[Stored dataset items]
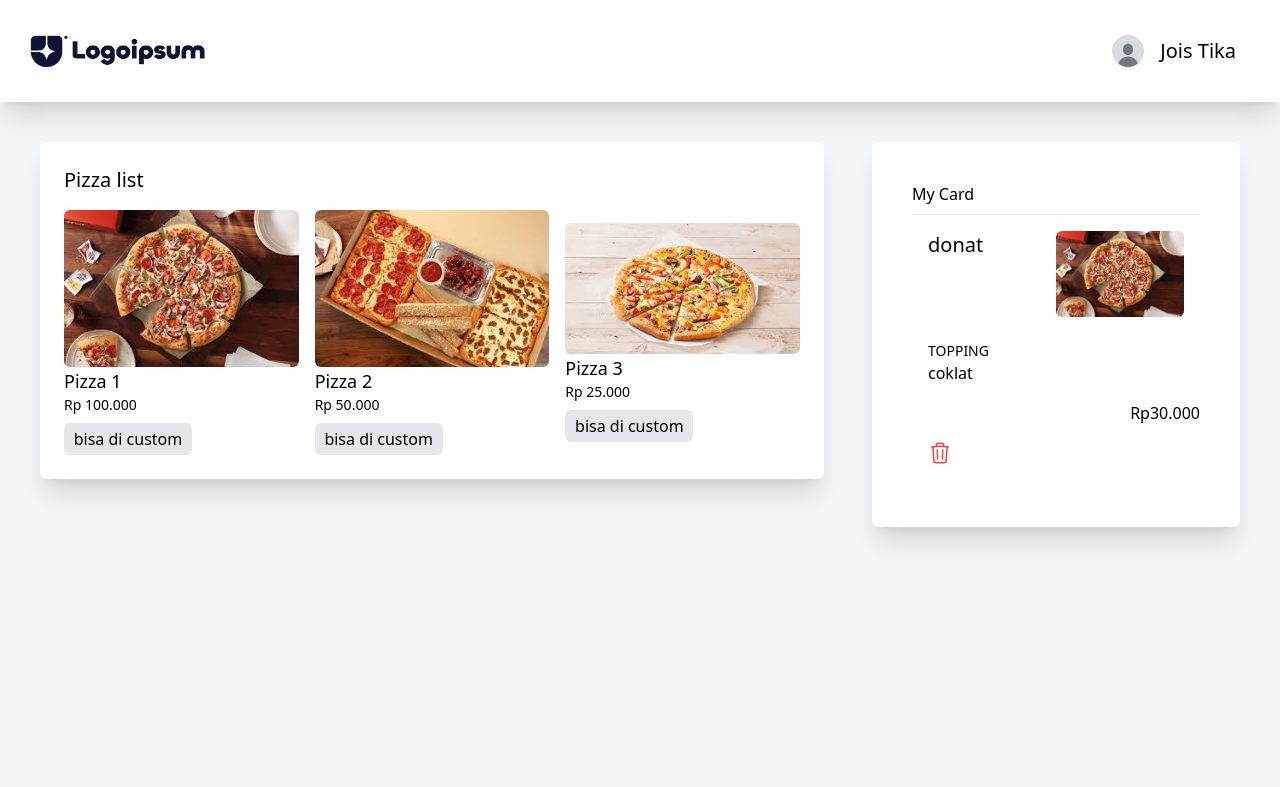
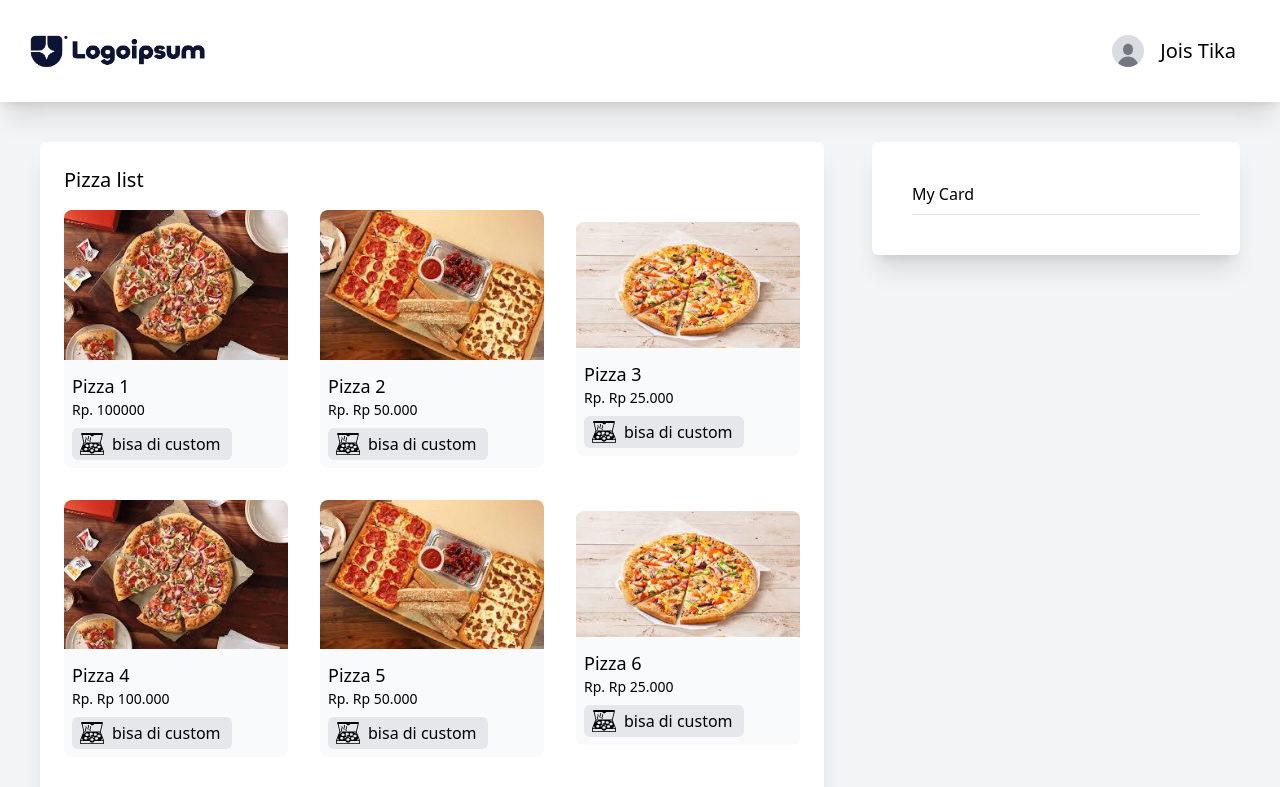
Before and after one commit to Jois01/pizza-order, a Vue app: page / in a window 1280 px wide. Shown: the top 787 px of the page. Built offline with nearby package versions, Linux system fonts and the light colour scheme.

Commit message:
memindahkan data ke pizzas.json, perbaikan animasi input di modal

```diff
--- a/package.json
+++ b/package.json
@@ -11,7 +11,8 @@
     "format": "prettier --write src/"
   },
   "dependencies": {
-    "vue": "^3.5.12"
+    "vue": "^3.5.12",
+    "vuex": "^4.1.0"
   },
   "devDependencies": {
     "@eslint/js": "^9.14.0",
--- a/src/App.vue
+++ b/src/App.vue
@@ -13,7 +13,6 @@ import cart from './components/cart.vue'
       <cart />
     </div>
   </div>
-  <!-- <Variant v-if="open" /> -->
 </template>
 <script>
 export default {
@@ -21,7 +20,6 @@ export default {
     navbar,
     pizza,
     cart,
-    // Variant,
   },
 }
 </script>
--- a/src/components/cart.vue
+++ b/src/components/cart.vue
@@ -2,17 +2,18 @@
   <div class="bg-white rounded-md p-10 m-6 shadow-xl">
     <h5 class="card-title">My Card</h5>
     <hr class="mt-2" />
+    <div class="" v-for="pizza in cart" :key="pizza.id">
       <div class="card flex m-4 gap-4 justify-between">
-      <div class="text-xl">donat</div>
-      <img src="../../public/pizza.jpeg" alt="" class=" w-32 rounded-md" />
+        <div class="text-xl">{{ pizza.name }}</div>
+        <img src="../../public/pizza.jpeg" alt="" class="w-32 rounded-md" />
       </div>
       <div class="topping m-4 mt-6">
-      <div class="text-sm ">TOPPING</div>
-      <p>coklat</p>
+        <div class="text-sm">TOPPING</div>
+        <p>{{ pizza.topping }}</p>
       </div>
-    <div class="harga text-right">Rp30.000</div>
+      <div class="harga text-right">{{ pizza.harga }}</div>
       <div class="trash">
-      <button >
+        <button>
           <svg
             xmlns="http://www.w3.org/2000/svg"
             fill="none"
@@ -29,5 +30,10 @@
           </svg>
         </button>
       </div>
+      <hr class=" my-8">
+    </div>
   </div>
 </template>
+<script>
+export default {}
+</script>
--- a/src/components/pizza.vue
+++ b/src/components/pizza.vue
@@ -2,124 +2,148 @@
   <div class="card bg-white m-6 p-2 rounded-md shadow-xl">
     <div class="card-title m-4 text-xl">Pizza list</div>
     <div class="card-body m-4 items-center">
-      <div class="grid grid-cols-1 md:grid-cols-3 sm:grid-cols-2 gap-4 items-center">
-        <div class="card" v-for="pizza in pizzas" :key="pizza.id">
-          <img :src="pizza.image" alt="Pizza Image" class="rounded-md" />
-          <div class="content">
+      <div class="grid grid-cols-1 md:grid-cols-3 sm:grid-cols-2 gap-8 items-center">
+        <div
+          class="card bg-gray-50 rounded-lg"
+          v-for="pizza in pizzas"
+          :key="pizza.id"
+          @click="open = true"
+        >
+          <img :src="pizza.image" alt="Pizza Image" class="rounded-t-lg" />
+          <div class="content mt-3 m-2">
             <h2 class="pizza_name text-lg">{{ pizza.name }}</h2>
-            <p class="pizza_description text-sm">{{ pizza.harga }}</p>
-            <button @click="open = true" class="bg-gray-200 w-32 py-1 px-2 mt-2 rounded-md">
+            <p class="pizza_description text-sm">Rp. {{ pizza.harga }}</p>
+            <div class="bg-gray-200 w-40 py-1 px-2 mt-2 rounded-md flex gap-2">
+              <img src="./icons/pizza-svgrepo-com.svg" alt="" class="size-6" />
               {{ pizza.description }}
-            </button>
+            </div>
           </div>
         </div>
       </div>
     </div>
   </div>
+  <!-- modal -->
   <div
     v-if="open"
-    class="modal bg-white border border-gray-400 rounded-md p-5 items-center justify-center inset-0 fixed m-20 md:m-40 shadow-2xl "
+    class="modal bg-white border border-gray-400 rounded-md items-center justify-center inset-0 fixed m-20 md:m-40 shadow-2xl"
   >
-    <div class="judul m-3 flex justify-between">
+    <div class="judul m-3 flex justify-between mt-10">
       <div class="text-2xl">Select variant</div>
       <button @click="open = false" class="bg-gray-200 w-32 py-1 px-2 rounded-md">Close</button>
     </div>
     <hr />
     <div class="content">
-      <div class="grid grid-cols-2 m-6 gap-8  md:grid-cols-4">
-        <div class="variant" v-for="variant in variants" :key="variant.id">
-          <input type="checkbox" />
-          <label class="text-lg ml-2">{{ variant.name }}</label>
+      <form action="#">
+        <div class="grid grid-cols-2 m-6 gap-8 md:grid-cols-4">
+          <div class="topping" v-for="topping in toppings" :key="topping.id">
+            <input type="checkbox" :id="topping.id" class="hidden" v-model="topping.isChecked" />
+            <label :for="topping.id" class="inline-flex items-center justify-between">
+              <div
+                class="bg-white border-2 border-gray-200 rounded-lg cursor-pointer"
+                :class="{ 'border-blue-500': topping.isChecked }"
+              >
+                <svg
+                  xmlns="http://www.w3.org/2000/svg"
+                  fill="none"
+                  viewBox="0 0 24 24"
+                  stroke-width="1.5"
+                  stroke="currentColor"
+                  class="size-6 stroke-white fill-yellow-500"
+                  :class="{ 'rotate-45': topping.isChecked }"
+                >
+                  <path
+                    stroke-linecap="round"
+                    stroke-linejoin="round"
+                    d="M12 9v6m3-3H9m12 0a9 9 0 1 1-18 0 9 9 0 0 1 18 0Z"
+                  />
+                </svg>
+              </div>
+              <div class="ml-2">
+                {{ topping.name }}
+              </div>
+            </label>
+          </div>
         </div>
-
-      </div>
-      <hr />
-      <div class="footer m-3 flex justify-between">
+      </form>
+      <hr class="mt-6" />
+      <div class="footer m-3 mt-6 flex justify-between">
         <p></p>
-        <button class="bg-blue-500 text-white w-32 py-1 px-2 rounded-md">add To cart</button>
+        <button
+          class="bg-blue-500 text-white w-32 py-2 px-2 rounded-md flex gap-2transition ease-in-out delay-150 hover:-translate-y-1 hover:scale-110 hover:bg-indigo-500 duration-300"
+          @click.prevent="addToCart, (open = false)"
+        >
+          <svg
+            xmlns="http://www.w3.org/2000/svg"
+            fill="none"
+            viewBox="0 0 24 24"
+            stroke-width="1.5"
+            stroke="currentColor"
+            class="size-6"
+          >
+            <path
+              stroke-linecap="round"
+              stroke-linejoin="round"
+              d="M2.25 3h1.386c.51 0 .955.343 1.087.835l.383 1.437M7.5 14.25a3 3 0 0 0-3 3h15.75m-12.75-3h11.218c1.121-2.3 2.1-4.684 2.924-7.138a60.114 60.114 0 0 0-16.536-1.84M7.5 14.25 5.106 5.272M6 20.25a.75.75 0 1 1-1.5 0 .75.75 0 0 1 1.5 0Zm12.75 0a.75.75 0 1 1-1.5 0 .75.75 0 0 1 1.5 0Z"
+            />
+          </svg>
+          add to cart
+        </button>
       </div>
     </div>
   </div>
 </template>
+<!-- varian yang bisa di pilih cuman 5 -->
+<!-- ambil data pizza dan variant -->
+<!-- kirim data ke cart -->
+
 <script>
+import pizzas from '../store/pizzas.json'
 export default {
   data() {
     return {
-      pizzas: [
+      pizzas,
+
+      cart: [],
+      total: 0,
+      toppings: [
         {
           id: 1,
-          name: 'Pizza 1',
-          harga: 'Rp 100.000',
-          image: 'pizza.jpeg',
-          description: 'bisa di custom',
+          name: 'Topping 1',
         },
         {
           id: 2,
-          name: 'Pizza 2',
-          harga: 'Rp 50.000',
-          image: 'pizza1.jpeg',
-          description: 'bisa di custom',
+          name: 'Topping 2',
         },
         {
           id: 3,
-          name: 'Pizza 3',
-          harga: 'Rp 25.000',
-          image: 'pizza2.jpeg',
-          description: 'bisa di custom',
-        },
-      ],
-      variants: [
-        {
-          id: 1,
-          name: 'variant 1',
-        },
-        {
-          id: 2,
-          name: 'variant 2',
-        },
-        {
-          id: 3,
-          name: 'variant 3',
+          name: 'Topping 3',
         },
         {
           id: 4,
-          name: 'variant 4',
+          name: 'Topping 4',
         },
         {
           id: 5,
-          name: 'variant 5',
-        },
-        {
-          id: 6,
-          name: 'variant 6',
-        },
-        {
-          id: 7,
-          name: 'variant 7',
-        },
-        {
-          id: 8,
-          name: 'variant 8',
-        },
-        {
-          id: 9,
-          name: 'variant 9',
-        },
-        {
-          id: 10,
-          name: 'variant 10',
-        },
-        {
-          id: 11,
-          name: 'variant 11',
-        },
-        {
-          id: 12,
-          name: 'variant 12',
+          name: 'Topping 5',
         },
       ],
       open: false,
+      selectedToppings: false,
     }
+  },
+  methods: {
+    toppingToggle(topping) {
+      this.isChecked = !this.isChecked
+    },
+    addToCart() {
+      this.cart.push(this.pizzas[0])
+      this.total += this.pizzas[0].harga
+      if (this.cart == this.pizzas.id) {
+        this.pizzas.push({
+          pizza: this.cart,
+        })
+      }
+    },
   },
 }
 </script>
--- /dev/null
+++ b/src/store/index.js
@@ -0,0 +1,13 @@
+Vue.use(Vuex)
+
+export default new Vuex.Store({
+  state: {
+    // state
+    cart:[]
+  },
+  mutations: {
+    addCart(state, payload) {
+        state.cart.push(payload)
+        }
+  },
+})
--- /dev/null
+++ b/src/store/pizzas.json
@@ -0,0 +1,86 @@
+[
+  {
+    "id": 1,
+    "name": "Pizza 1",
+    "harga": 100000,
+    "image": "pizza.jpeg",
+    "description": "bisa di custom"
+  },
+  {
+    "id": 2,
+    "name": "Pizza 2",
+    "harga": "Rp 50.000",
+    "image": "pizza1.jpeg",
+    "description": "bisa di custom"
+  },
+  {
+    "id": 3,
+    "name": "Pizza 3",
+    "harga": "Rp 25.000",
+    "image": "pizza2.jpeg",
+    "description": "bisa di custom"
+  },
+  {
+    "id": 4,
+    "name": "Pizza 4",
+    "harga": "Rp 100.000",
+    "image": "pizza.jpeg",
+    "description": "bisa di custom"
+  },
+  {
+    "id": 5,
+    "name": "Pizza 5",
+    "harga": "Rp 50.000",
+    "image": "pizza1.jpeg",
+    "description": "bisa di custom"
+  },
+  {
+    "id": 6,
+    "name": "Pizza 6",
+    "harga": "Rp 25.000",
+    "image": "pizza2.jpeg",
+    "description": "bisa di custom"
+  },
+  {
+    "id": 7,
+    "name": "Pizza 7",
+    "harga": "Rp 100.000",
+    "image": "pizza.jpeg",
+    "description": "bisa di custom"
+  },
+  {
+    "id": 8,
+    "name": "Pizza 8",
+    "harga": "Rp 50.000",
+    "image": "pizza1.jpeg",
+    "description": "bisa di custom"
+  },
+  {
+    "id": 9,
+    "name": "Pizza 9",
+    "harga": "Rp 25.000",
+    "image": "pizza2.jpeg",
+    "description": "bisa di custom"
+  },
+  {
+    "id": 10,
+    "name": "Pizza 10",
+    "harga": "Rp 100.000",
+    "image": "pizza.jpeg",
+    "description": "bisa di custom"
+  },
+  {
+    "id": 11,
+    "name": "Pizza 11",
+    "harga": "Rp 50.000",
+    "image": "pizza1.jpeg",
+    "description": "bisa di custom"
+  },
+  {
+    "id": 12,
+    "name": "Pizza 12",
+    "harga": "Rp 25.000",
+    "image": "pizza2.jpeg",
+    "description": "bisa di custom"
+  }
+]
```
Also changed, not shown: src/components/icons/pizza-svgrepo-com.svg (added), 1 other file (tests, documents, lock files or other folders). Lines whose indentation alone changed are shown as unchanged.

Required work → Consider the entries above and return each line with the string "pizzas".

Answer area →
memindahkan data ke pizzas.json, perbaikan animasi input di modal
-        <div class="card" v-for="pizza in pizzas" :key="pizza.id">
+          v-for="pizza in pizzas"
+import pizzas from '../store/pizzas.json'
-      pizzas: [
+      pizzas,
+      this.cart.push(this.pizzas[0])
+      this.total += this.pizzas[0].harga
+      if (this.cart == this.pizzas.id) {
+        this.pizzas.push({
+++ b/src/store/pizzas.json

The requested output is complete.